> _Task instructions_: A word-for-word copy of the entries, with the images left out, is what you should write.

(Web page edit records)
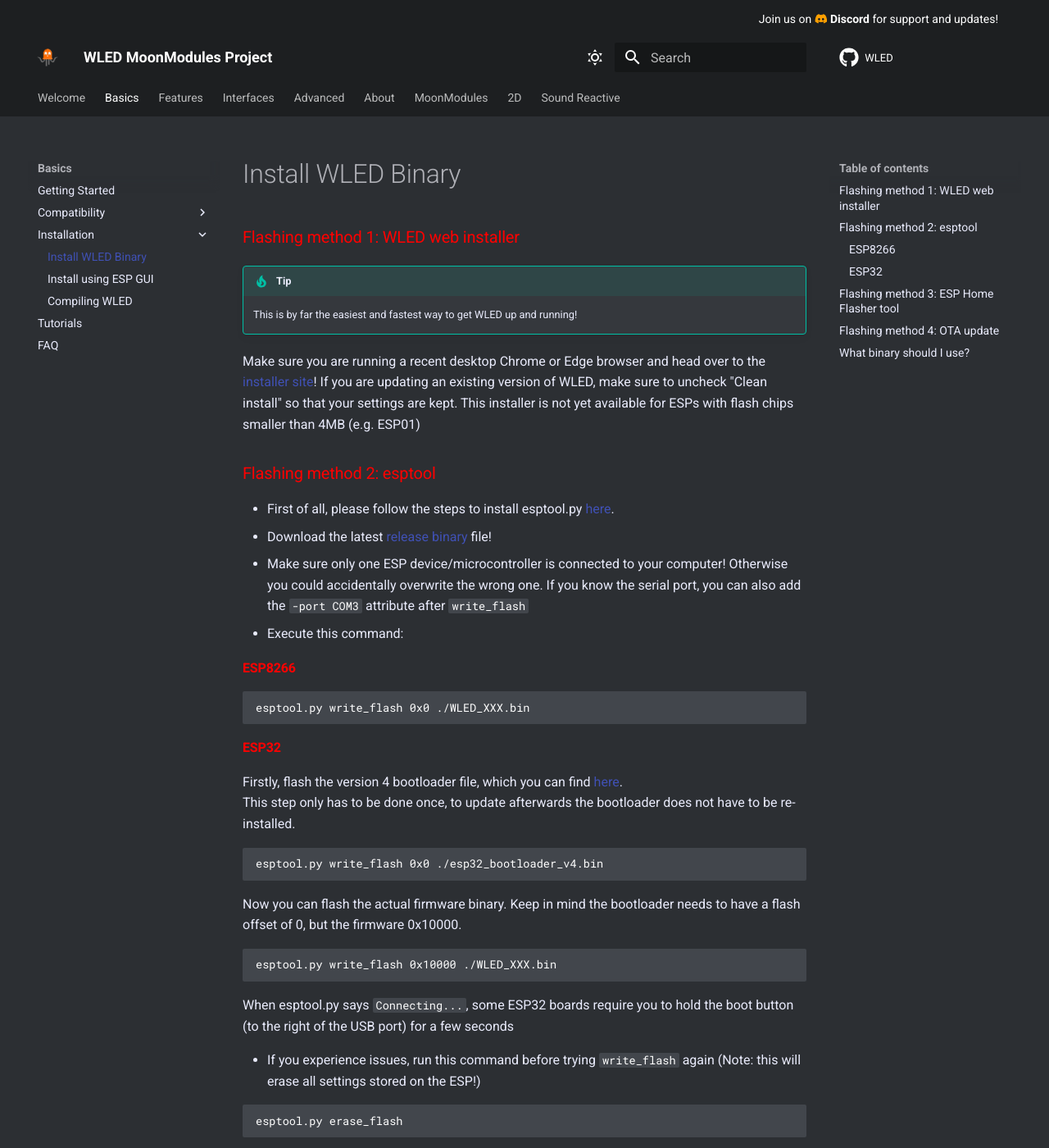
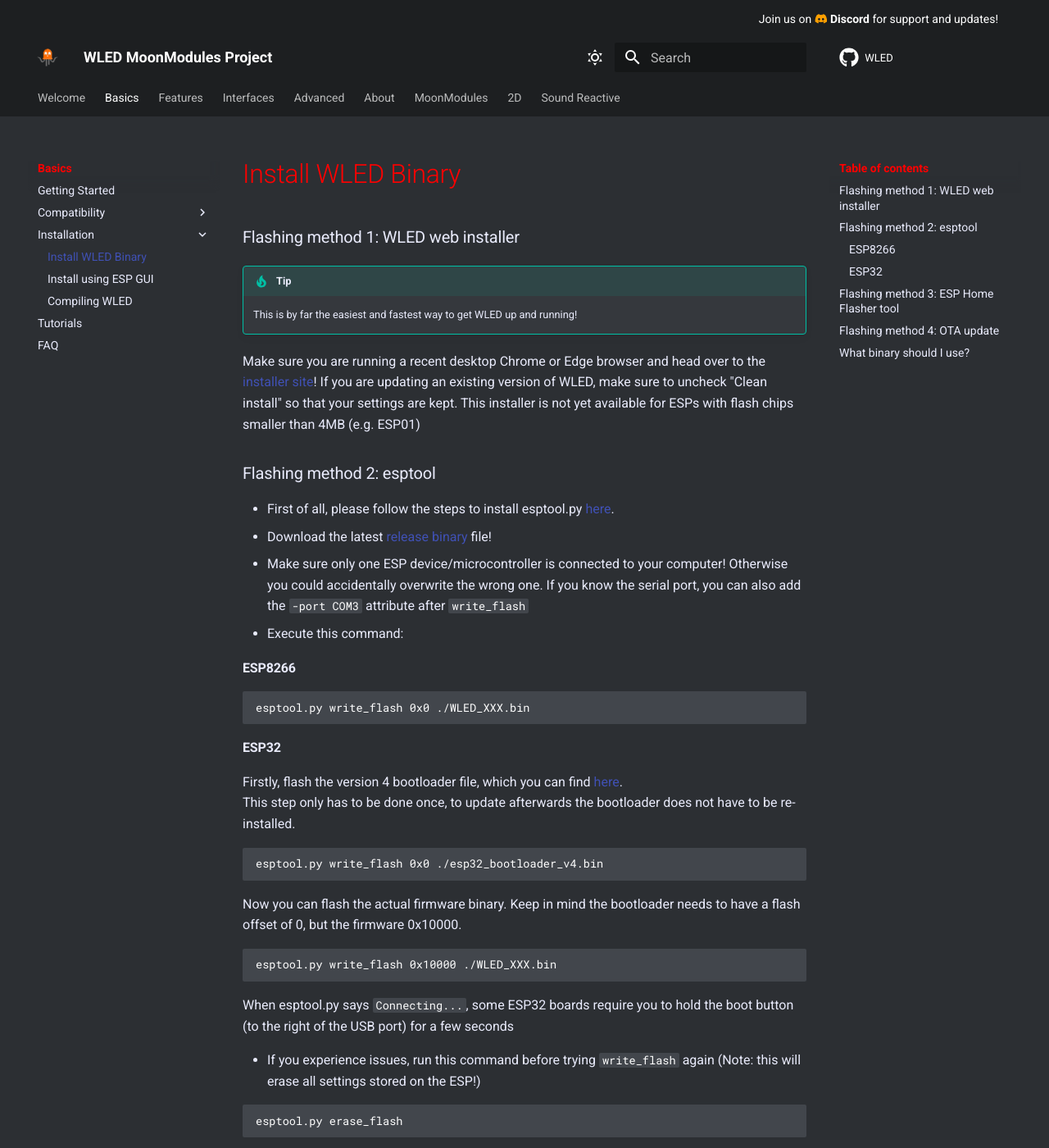
Before and after one commit to Aircoookie/WLED-Docs, an MkDocs documentation site: the page built from docs/basics/install-binary.md, in a window 1280 px wide and 1400 px high. Shown: the whole window at 82% size. Built offline with MkDocs 1.6.1 and Material for MkDocs 9.7.7, drawn with Linux system fonts in a browser that asks for light colours; comment, search, counter and statistics services are not loaded.

Commit message:
Playing with CSS

```diff
--- a/docs/assets/stylesheets/extra.css
+++ b/docs/assets/stylesheets/extra.css
@@ -9,7 +9,7 @@
   --md-primary-fg-color--dark:  #999;
   --md-default-fg-color:           hsla(var(--md-hue),75%,95%,1); /*text*/
   --md-typeset-color: var(--md-default-fg-color); /*text*/
-  --md-default-fg-color--light:    hsla(var(--md-hue),5%,70%,1); /*heading*/
+  --md-default-fg-color--light:   red; /* hsla(var(--md-hue),5%,70%,1); /*heading*/
   --md-default-fg-color--lighter:  hsla(var(--md-hue),75%,90%,0.32); /*edit pen*/
   --md-default-fg-color--lightest: hsla(var(--md-hue),75%,90%,0.12); /*?*/
   --md-default-bg-color: #2c2f33; /* discord */
@@ -36,9 +36,13 @@
 }
 
 /* MoonModules */
-h1,h2,h3,h4 {
+/* h1,h2,h3,h4 {
   color: red;
-}
+} */
 .md-nav__link--active, .md-tabs__link--active {
   color: red;
 }
+
+/* .md-typeset h1 {
+  color: red;
+} */
```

> _Written answer_:
Before and after one commit to Aircoookie/WLED-Docs, an MkDocs documentation site: the page built from docs/basics/install-binary.md, in a window 1280 px wide and 1400 px high. Shown: the whole window at 82% size. Built offline with MkDocs 1.6.1 and Material for MkDocs 9.7.7, drawn with Linux system fonts in a browser that asks for light colours; comment, search, counter and statistics services are not loaded.

Commit message:
Playing with CSS

```diff
--- a/docs/assets/stylesheets/extra.css
+++ b/docs/assets/stylesheets/extra.css
@@ -9,7 +9,7 @@
   --md-primary-fg-color--dark:  #999;
   --md-default-fg-color:           hsla(var(--md-hue),75%,95%,1); /*text*/
   --md-typeset-color: var(--md-default-fg-color); /*text*/
-  --md-default-fg-color--light:    hsla(var(--md-hue),5%,70%,1); /*heading*/
+  --md-default-fg-color--light:   red; /* hsla(var(--md-hue),5%,70%,1); /*heading*/
   --md-default-fg-color--lighter:  hsla(var(--md-hue),75%,90%,0.32); /*edit pen*/
   --md-default-fg-color--lightest: hsla(var(--md-hue),75%,90%,0.12); /*?*/
   --md-default-bg-color: #2c2f33; /* discord */
@@ -36,9 +36,13 @@
 }
 
 /* MoonModules */
-h1,h2,h3,h4 {
+/* h1,h2,h3,h4 {
   color: red;
-}
+} */
 .md-nav__link--active, .md-tabs__link--active {
   color: red;
 }
+
+/* .md-typeset h1 {
+  color: red;
+} */
```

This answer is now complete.